  12. 12. The graphite tube is just visible between the two electrodes in the centre of the image. The electrodes are usually water- cooled, while an inert gas is used to exclude air from the furnace tube in order to prevent sample oxidation. The close- up shows the view through one end of the electrode/furnace assembly. Note the power lines and cooling water connections on the back GRAPHITEFURNANCE Graphite Furnace(GF) is also known as Electro thermal is used in the type of spectrometry that uses a graphite-coated furnace to vaporize the sample. Length of the GF is 5cm
  13. 13. HYDRIDESYSTEM TECHNIQUE It is applied namely for determination of trace amounts of As, Se (Te, Sb, Ge, Sn, Pb...) . The gaseous hydride of the analyte (e.g. AsH3 or H2Se) is formed from the corresponding compound of the analyte (H3AsO3 or H2SeO3) by reducing reaction with NaBH4 (“sodium borohydride”); the reaction takes place in a hydride generator, gaseous products are delivered to the atomizer (usually a heated quartz tube). The technique is by 2-3 orders of magnitude more sensitive than Flame AAS. As a consequence of analyte transfer into gaseous phase most of interferences are eliminated (namely those manifested on analytical lines of As and Se that are located in the region of wavelength <200 nm).
  15. 15. CHOPPER Which is used to measured to use the intensity of the light absorbed by elements without interference by the radiation from the flame it self. Its not practical to have two separate cells, so the light is simply split, simply split, with half being sent around the atomization with half being sent around the atomization source. source. This reduces some noise from This reduces some noise from the atomization the atomization source and accounts for instrumental variations. accounts for instrumental variations.
  16. 16. MONOCHROMATORS For Good Resolution Of 1nm or Less Than 1nm Required
  17. 17. The intensity of radiation absorbed by the elements in the UV / visible region (190-900nm) can be detector using Photo Multiple Tube(PMT). DECTECTOR
  18. 18. READOUT DEVICE The readout device is capable of displaying the absorbing spectrum as well the absorbance at the specified wavelength. Beer’s law is over a wide concentration range. Example : galvanometer(ANALOG), computer(DIGITAL).
  19. 19. APPLICATION OF AAS AAS is mainly use for quantitative analysis of various elements presents in different samples(identification). 1) Estimation of trace elements in biological fluids(Blood, Urine, Plasma, etc.) 2) Estimation of metals like Cu, Ni, Zn in food samples. 3) Estimation of Mg, Zn, etc in blood. 4) Estimation of Zn in insulin injection. 5) Estimation of Thiomersal compounds(OrganoMercury compound) 6) Estimation of elements in soil, water, ceramic, effluents, etc
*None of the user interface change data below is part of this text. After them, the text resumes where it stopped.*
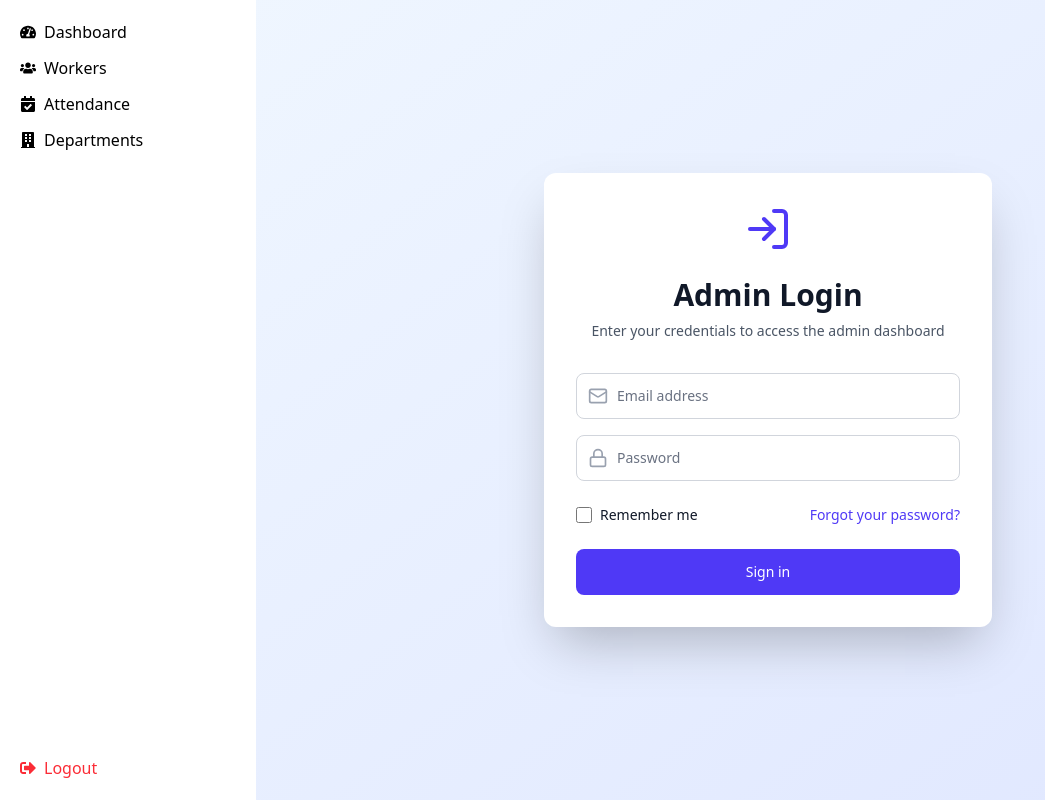
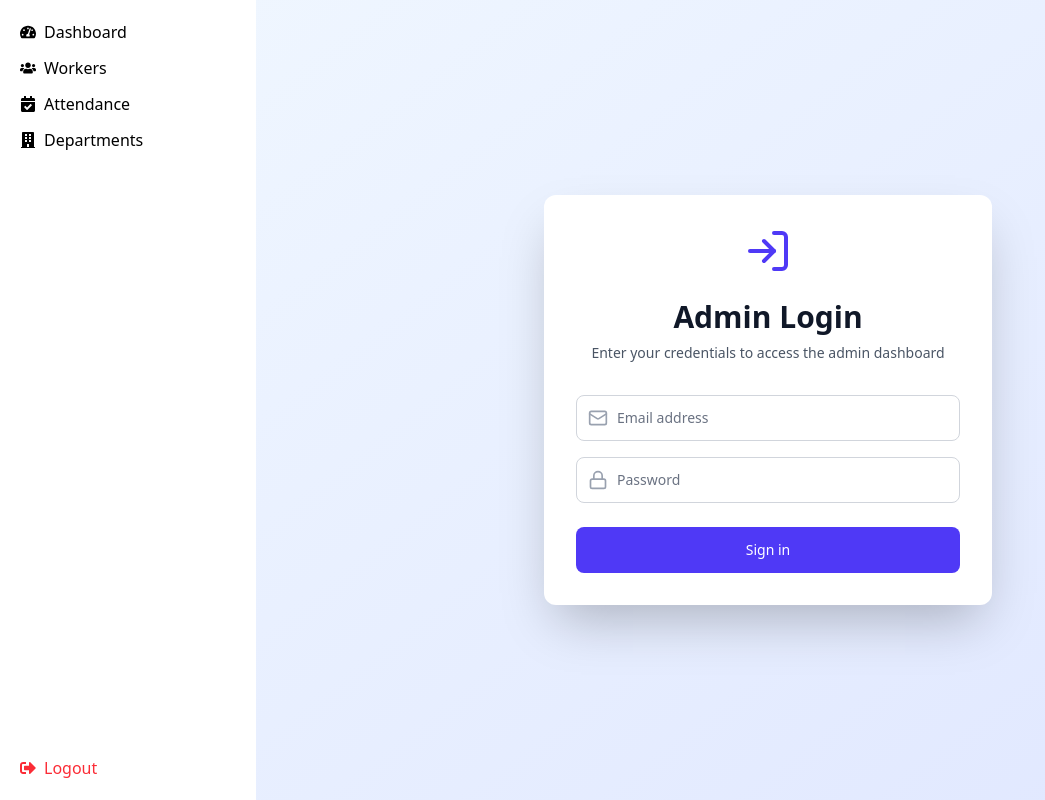
Before and after one commit to davidgraphix/MinistryTracker, a React (Vite) app: page /login in a window 1280 px wide. Shown: the whole page, without its empty margins (0-1045 px from the left). Built offline with nearby package versions, Linux system fonts and the light colour scheme.

Commit message:
Update LoginPage.tsx

```diff
--- a/src/Login/LoginPage.tsx
+++ b/src/Login/LoginPage.tsx
@@ -1,13 +1,19 @@
 import React, { useState } from "react";
 import { Lock, Mail, LogIn } from "lucide-react";
 
-function LoginPage() {
+interface LoginPageProps {
+  onLogin: () => void;
+}
+
+function LoginPage({ onLogin }: LoginPageProps) {
   const [email, setEmail] = useState("");
   const [password, setPassword] = useState("");
 
   const handleSubmit = (e: React.FormEvent) => {
     e.preventDefault();
     console.log("Login attempt:", { email, password });
+    // Simulate successful login
+    onLogin();
   };
 
   return (
@@ -74,33 +80,6 @@
             </div>
           </div>
 
-          {/* Remember me and Forgot password */}
-          <div className="flex items-center justify-between">
-            <div className="flex items-center">
-              <input
-                id="remember-me"
-                name="remember-me"
-                type="checkbox"
-                className="h-4 w-4 text-indigo-600 focus:ring-indigo-500 border-gray-300 rounded"
-              />
-              <label
-                htmlFor="remember-me"
-                className="ml-2 block text-sm text-gray-900"
-              >
-                Remember me
-              </label>
-            </div>
-
-            <div className="text-sm">
-              <a
-                href="#"
-                className="font-medium text-indigo-600 hover:text-indigo-500"
-              >
-                Forgot your password?
-              </a>
-            </div>
-          </div>
-
           {/* Submit Button */}
           <div>
             <button
```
  20. 20. DIFFERENT BETWEEN AAS and FP PARAMETER / CHARACTERISTIC FLAME PHOTOMETRY ATOMIC ABSORPTION SPECTROSCOPY Concentration of elements Radiation emitted by exited atoms Radiation absorbed by ground state atoms Temperature Exited atoms obtained by thermal energy of flame The thermal energy of flame is just enough to get neutral atoms
  21. 21. Linearity (concentration Vs parameters measured) Near linear over a narrow range of concentration Its obey the Beer’s law. Its linear over wide range of concentration The number of elements that can be analyzed by the technique Very few elements analyzed especially group IA & IIA Wide range of elements are analyzed